As Christmas nears, it’s natural to want to experience the spirit of the season, and that usually means visiting a place that is festooned with Christmas trees, garland, twinkling lights, and frosted storefronts. In other words, it means visiting a traditional downtown, and Matthias Leyrer suggests why that is:
The architectural beauty and community space found in classic American downtowns is far superior to what we build now. Streets lined with structures designed to last centuries highlight traditions of generations past. This connection to history is an essential part of creating a community, especially during Christmas when old buildings are made to sparkle and shimmer, sharing the holiday cheer as they have for decades.
But it’s not just about history and tradition. Classic cities are built for humans and beget human interactions. So while you’re busy with holiday shopping and appointments, you’ll be out walking among other people, following the advice of A Holly Jolly Christmas as you “say hello to friends you know and everyone you meet.”
The traditional cities that are sung about in our Christmas music don’t just highlight the spirit of the holiday, they create it. They make us take things slower. They get us walking amidst the lights and decorations on the buildings. They put us on the street, interacting with the other people enjoying the Christmas atmosphere. They are part of the season itself—free and welcoming to all.

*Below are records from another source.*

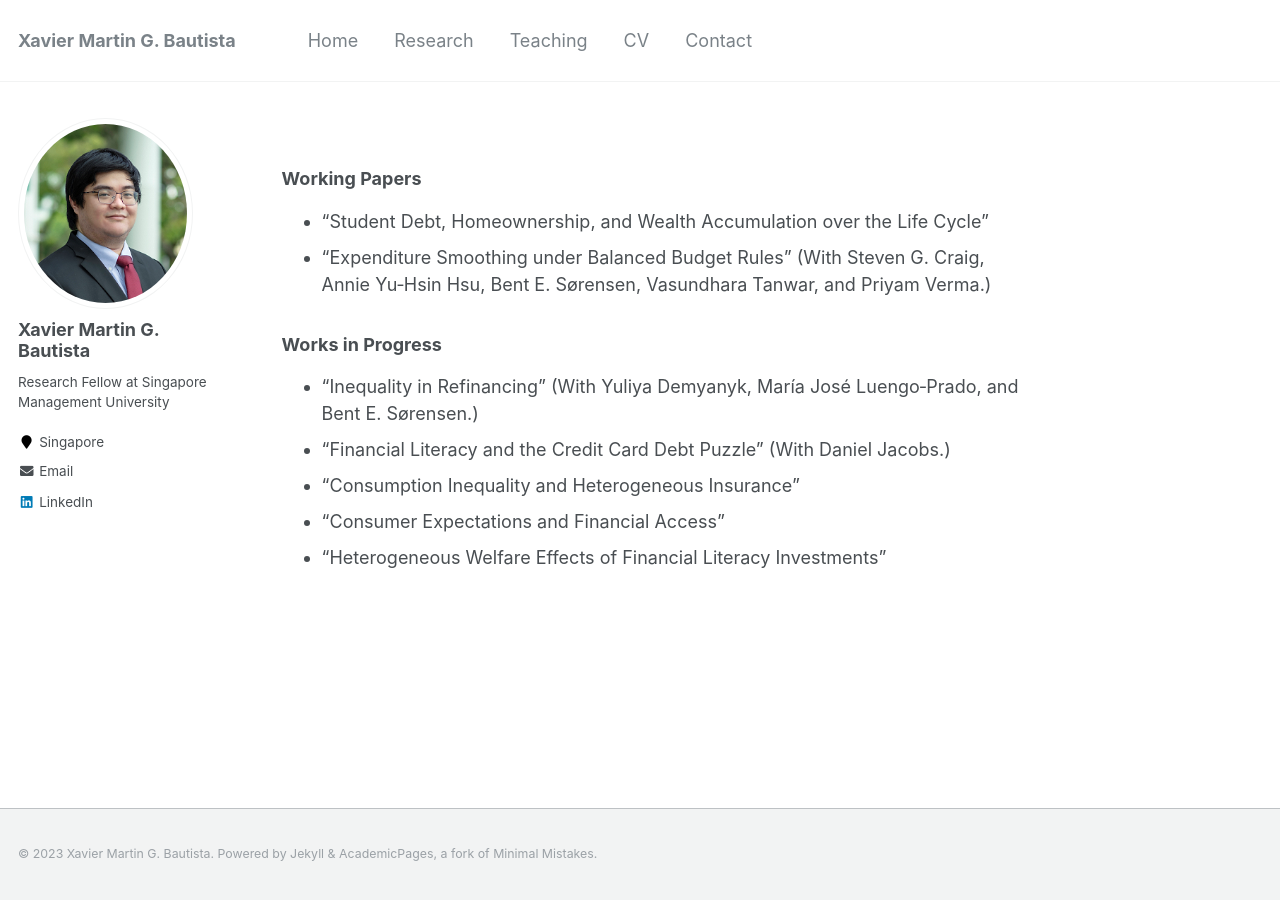
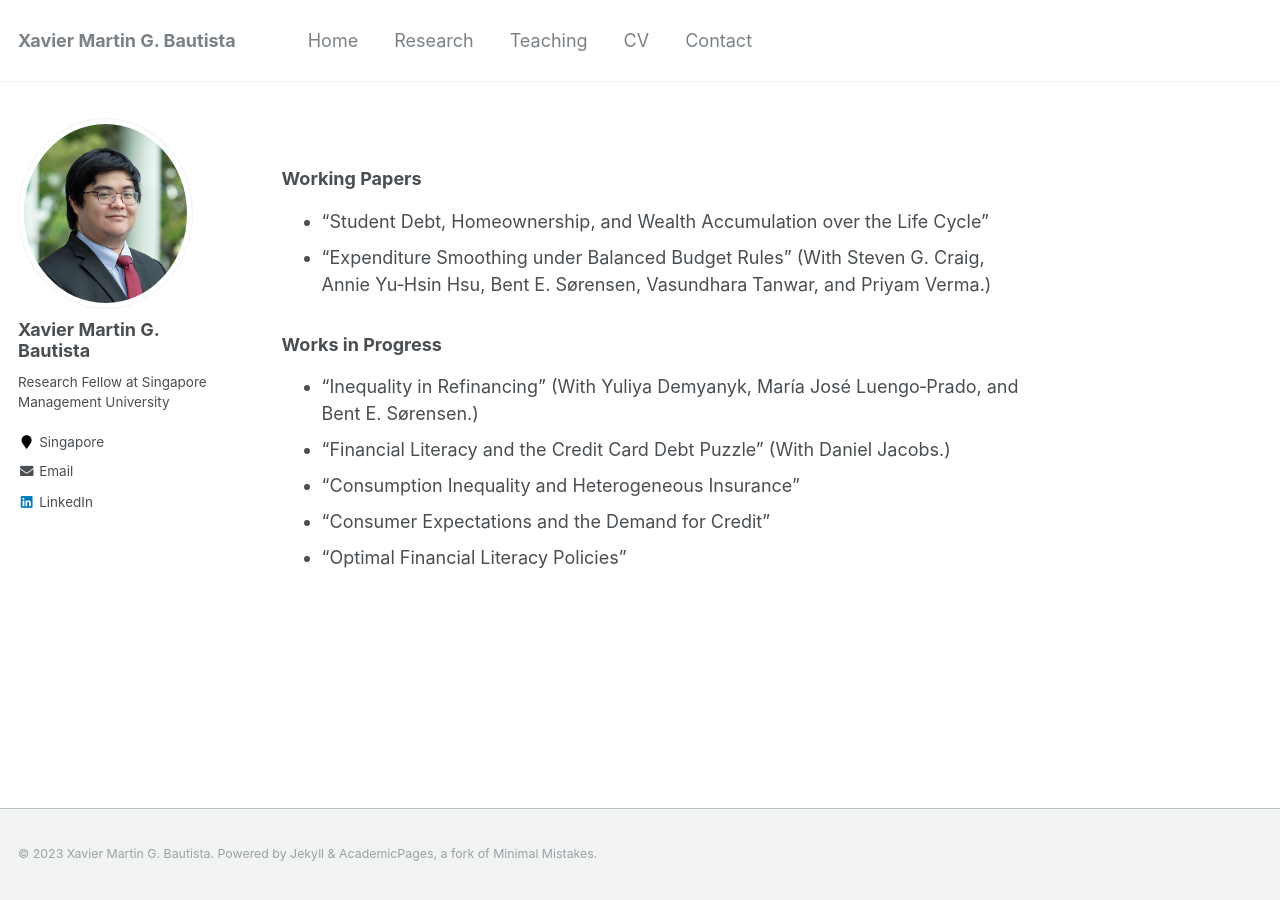
Before and after one commit to xmgbautista/xmgbautista.github.io, a Jekyll site: the page built from _pages/research.md, in a window 1280 px wide. Built offline with Jekyll 4.4.1, drawn with Linux system fonts in a browser that asks for light colours.

Commit message:
Update research.md

```diff
--- a/_pages/research.md
+++ b/_pages/research.md
@@ -15,5 +15,5 @@ author_profile: true
 * "Inequality in Refinancing" (With Yuliya&nbsp;Demyanyk, Mar&iacute;a&nbsp;Jos&eacute;&nbsp;Luengo&#8209;Prado, and Bent&nbsp;E.&nbsp;S&oslash;rensen.) <br>
 * "Financial Literacy and the Credit Card Debt Puzzle" (With Daniel&nbsp;Jacobs.) <br>
 * "Consumption Inequality and Heterogeneous Insurance" <br>
-* "Consumer Expectations and Financial Access" <br>
-* "Heterogeneous Welfare Effects of Financial Literacy Investments"
+* "Consumer Expectations and the Demand for Credit" <br>
+* "Optimal Financial Literacy Policies"
```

For so many families around the country, Christmas is still rooted in tradition. Whether it be meals, songs, events, or the simple act of being together, it is a time where we turn our eyes to our family and acquaintances. Many people work hard to instill their Christmas traditions in their children. Why not ask the same thing of our cities? Do we want our children to associate Christmas with spending hours at the mall or lazily clicking through Amazon? Or do we want them to realize that our physical structures can be part of their heritage and have a lasting impact for generations?
As we deemphasize the role of the cityscape in our lives, we remain giddy about decorating our own houses with images of traditional community. People spend hundreds of dollars on ceramic models of Christmas villages with corner stores, decorated public squares, and open-air Christmas markets. They hang Thomas Kinkade paintings of brightly lit villages on a snowy evening. None of this imagery depicts giant retail stores, neon signs, or vast parking lots. Imagine how ghastly a ceramic model of WalMart or Toys ‘R Us would look perched upon a piano at Christmas time. Yet these are the buildings our city governments often support with generous tax credits.
Some conservatives will dismiss these reactions to the contemporary retail landscape as mere nostalgia: Big-box stores are good and in keeping with the creative destruction of capitalism. Likewise, they might claim that our downtowns fail because they aren’t competitive, and traditionally patterned cities are “not what the market wants.” Such naysayers appear tone deaf to the idea that conservatism might also balance these concerns with the preservation of beauty, place, or tradition.
There is no question that our built environment underscores the idea that as a community feast day, Christmas is no longer important. Our poorly constructed cities are encouraged to overconsume, while the lack of quality public space has eroded our sense of community. The charm of Christmas now only lives in black-and-white movies, where it harkens back to a time and place that people have forgotten how to build. We’ve lost the “Main Street” that made it possible to frame public celebrations and holidays. Is Christmas now limited to plastic trees and lights in the front yard that we put up haphazardly because it’s the social norm?
As you run your errands this holiday season, pay attention to your surroundings. Ask yourself if these built environments are really emblematic of the “greatest nation on earth” or if they serve the purpose of interests—Wall Street and global corporations—not in line with your own best interests and those of your community. We vote with our pocketbooks. If enough of us reject the seeming enticements of the malls and strip centers, we can restore a more humane holiday season. Instead of bumper-to-bumper traffic, cold parking lots, and sterile big-box stores, you might again have a place where you can tell that it is indeed beginning to look a lot like Christmas.
Global capitalism, to a large degree, seems almost necessarily to corrode culture in order to expand markets in an efficient way. But community life, and sacred times like Advent and Christmastime that only people in community can experience meaningfully, need physical place to be distinctive and real, rather than derivative and abstract, in order to be healthy.